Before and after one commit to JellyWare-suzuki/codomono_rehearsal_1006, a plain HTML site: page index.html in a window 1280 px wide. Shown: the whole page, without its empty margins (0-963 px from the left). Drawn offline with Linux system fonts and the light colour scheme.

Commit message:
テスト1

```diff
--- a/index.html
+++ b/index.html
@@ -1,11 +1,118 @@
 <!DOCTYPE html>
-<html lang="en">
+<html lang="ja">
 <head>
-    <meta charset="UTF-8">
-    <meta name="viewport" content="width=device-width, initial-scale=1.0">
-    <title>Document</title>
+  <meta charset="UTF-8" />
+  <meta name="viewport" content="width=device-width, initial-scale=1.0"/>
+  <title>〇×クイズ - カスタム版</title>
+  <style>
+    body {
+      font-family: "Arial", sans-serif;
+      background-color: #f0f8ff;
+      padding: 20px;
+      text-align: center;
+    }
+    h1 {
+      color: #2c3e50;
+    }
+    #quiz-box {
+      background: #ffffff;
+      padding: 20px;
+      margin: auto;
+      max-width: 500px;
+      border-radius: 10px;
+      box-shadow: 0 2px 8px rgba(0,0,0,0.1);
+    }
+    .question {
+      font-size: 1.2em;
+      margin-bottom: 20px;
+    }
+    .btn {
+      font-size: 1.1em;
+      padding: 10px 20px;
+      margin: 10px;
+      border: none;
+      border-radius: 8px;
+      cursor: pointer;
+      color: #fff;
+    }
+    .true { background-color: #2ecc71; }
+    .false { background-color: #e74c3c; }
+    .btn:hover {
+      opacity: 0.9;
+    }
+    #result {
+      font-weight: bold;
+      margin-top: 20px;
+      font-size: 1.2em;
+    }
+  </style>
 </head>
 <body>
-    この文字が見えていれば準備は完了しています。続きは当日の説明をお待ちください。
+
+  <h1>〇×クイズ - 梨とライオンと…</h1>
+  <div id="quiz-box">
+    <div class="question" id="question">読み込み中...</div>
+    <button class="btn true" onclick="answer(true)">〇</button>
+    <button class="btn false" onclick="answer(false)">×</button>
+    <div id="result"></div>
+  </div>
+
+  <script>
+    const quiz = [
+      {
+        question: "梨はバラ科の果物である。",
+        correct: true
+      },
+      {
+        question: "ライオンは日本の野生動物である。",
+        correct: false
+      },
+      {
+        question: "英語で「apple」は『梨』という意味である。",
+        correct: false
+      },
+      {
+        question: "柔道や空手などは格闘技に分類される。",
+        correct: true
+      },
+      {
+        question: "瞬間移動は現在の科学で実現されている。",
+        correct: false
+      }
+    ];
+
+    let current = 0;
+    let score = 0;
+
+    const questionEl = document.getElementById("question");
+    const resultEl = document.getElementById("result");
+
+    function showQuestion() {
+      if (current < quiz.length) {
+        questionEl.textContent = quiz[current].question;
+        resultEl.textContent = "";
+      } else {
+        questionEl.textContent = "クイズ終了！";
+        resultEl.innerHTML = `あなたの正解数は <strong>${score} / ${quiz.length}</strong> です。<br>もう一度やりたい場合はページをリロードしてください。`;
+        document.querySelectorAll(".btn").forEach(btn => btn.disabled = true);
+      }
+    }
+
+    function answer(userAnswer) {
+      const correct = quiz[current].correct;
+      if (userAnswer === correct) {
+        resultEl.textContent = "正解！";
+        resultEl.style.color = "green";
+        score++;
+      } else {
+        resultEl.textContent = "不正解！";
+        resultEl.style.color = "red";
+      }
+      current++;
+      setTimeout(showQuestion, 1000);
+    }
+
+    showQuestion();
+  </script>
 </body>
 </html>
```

++++

:: Exercise details ::
Report how many lines in the entries hold the string "charset". Nothing but the number is wanted.

:: The completed task ::
2